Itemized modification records
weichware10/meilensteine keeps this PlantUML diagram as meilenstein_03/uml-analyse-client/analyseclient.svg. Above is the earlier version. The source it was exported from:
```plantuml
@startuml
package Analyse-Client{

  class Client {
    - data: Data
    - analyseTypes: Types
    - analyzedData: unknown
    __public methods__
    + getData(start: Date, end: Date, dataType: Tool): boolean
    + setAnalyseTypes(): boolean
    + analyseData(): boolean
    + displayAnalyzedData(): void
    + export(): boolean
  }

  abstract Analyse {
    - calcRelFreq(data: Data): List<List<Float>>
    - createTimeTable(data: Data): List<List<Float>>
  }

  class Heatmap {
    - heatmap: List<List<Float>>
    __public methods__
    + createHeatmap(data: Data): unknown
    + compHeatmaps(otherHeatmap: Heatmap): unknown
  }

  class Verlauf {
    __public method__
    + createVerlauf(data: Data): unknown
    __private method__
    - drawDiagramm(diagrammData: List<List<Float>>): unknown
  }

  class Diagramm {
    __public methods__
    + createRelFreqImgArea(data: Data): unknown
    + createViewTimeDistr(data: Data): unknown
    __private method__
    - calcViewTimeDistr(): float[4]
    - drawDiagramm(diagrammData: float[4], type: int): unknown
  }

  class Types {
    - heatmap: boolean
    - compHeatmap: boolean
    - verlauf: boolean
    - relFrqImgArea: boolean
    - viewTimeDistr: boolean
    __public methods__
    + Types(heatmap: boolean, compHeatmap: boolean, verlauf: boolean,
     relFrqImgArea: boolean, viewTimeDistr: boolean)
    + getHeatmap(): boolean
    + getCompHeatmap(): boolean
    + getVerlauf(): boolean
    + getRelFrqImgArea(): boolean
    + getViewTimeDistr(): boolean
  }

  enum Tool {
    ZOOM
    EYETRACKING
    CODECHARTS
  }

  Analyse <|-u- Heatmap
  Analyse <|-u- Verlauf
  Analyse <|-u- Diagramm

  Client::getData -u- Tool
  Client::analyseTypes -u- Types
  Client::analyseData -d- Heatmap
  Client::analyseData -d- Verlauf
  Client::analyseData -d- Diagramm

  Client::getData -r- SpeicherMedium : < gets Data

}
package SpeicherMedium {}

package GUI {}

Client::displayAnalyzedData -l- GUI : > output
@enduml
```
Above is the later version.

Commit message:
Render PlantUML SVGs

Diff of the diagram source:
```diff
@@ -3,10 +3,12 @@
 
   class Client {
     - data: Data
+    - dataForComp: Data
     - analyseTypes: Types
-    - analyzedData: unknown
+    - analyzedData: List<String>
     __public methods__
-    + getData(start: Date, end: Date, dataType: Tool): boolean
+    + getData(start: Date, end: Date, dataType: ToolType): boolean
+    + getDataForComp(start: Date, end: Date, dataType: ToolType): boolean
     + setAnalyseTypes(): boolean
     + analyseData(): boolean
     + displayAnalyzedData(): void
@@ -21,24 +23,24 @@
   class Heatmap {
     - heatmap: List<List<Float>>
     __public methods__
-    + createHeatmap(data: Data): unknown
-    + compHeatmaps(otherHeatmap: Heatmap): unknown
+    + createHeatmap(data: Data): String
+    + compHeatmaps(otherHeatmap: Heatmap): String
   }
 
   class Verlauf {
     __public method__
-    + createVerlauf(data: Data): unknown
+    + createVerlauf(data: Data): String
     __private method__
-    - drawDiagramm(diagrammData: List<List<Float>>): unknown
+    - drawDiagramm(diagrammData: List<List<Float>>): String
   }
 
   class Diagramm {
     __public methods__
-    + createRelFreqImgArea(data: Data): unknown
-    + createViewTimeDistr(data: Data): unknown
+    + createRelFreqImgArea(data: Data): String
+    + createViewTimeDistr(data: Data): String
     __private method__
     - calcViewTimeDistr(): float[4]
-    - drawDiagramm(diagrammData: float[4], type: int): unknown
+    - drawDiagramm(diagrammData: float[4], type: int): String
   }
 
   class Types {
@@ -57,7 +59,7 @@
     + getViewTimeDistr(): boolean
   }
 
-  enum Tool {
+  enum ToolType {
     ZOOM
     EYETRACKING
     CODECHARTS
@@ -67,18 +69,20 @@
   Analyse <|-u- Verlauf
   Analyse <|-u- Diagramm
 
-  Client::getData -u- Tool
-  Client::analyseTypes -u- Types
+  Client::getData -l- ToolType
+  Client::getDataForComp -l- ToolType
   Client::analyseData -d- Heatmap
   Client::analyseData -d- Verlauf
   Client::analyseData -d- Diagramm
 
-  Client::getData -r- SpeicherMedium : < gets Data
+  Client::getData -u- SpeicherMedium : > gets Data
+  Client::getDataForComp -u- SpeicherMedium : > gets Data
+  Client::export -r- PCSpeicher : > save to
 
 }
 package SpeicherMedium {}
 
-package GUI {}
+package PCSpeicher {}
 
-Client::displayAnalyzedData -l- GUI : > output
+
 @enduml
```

**Exercise instructions**.
Return the data in full, with each line kept exactly as it is.

**Expected output**.
weichware10/meilensteine keeps this PlantUML diagram as meilenstein_03/uml-analyse-client/analyseclient.svg. Above is the earlier version. The source it was exported from:
```plantuml
@startuml
package Analyse-Client{

  class Client {
    - data: Data
    - analyseTypes: Types
    - analyzedData: unknown
    __public methods__
    + getData(start: Date, end: Date, dataType: Tool): boolean
    + setAnalyseTypes(): boolean
    + analyseData(): boolean
    + displayAnalyzedData(): void
    + export(): boolean
  }

  abstract Analyse {
    - calcRelFreq(data: Data): List<List<Float>>
    - createTimeTable(data: Data): List<List<Float>>
  }

  class Heatmap {
    - heatmap: List<List<Float>>
    __public methods__
    + createHeatmap(data: Data): unknown
    + compHeatmaps(otherHeatmap: Heatmap): unknown
  }

  class Verlauf {
    __public method__
    + createVerlauf(data: Data): unknown
    __private method__
    - drawDiagramm(diagrammData: List<List<Float>>): unknown
  }

  class Diagramm {
    __public methods__
    + createRelFreqImgArea(data: Data): unknown
    + createViewTimeDistr(data: Data): unknown
    __private method__
    - calcViewTimeDistr(): float[4]
    - drawDiagramm(diagrammData: float[4], type: int): unknown
  }

  class Types {
    - heatmap: boolean
    - compHeatmap: boolean
    - verlauf: boolean
    - relFrqImgArea: boolean
    - viewTimeDistr: boolean
    __public methods__
    + Types(heatmap: boolean, compHeatmap: boolean, verlauf: boolean,
     relFrqImgArea: boolean, viewTimeDistr: boolean)
    + getHeatmap(): boolean
    + getCompHeatmap(): boolean
    + getVerlauf(): boolean
    + getRelFrqImgArea(): boolean
    + getViewTimeDistr(): boolean
  }

  enum Tool {
    ZOOM
    EYETRACKING
    CODECHARTS
  }

  Analyse <|-u- Heatmap
  Analyse <|-u- Verlauf
  Analyse <|-u- Diagramm

  Client::getData -u- Tool
  Client::analyseTypes -u- Types
  Client::analyseData -d- Heatmap
  Client::analyseData -d- Verlauf
  Client::analyseData -d- Diagramm

  Client::getData -r- SpeicherMedium : < gets Data

}
package SpeicherMedium {}

package GUI {}

Client::displayAnalyzedData -l- GUI : > output
@enduml
```
Above is the later version.

Commit message:
Render PlantUML SVGs

Diff of the diagram source:
```diff
@@ -3,10 +3,12 @@
 
   class Client {
     - data: Data
+    - dataForComp: Data
     - analyseTypes: Types
-    - analyzedData: unknown
+    - analyzedData: List<String>
     __public methods__
-    + getData(start: Date, end: Date, dataType: Tool): boolean
+    + getData(start: Date, end: Date, dataType: ToolType): boolean
+    + getDataForComp(start: Date, end: Date, dataType: ToolType): boolean
     + setAnalyseTypes(): boolean
     + analyseData(): boolean
     + displayAnalyzedData(): void
@@ -21,24 +23,24 @@
   class Heatmap {
     - heatmap: List<List<Float>>
     __public methods__
-    + createHeatmap(data: Data): unknown
-    + compHeatmaps(otherHeatmap: Heatmap): unknown
+    + createHeatmap(data: Data): String
+    + compHeatmaps(otherHeatmap: Heatmap): String
   }
 
   class Verlauf {
     __public method__
-    + createVerlauf(data: Data): unknown
+    + createVerlauf(data: Data): String
     __private method__
-    - drawDiagramm(diagrammData: List<List<Float>>): unknown
+    - drawDiagramm(diagrammData: List<List<Float>>): String
   }
 
   class Diagramm {
     __public methods__
-    + createRelFreqImgArea(data: Data): unknown
-    + createViewTimeDistr(data: Data): unknown
+    + createRelFreqImgArea(data: Data): String
+    + createViewTimeDistr(data: Data): String
     __private method__
     - calcViewTimeDistr(): float[4]
-    - drawDiagramm(diagrammData: float[4], type: int): unknown
+    - drawDiagramm(diagrammData: float[4], type: int): String
   }
 
   class Types {
@@ -57,7 +59,7 @@
     + getViewTimeDistr(): boolean
   }
 
-  enum Tool {
+  enum ToolType {
     ZOOM
     EYETRACKING
     CODECHARTS
@@ -67,18 +69,20 @@
   Analyse <|-u- Verlauf
   Analyse <|-u- Diagramm
 
-  Client::getData -u- Tool
-  Client::analyseTypes -u- Types
+  Client::getData -l- ToolType
+  Client::getDataForComp -l- ToolType
   Client::analyseData -d- Heatmap
   Client::analyseData -d- Verlauf
   Client::analyseData -d- Diagramm
 
-  Client::getData -r- SpeicherMedium : < gets Data
+  Client::getData -u- SpeicherMedium : > gets Data
+  Client::getDataForComp -u- SpeicherMedium : > gets Data
+  Client::export -r- PCSpeicher : > save to
 
 }
 package SpeicherMedium {}
 
-package GUI {}
+package PCSpeicher {}
 
-Client::displayAnalyzedData -l- GUI : > output
+
 @enduml
```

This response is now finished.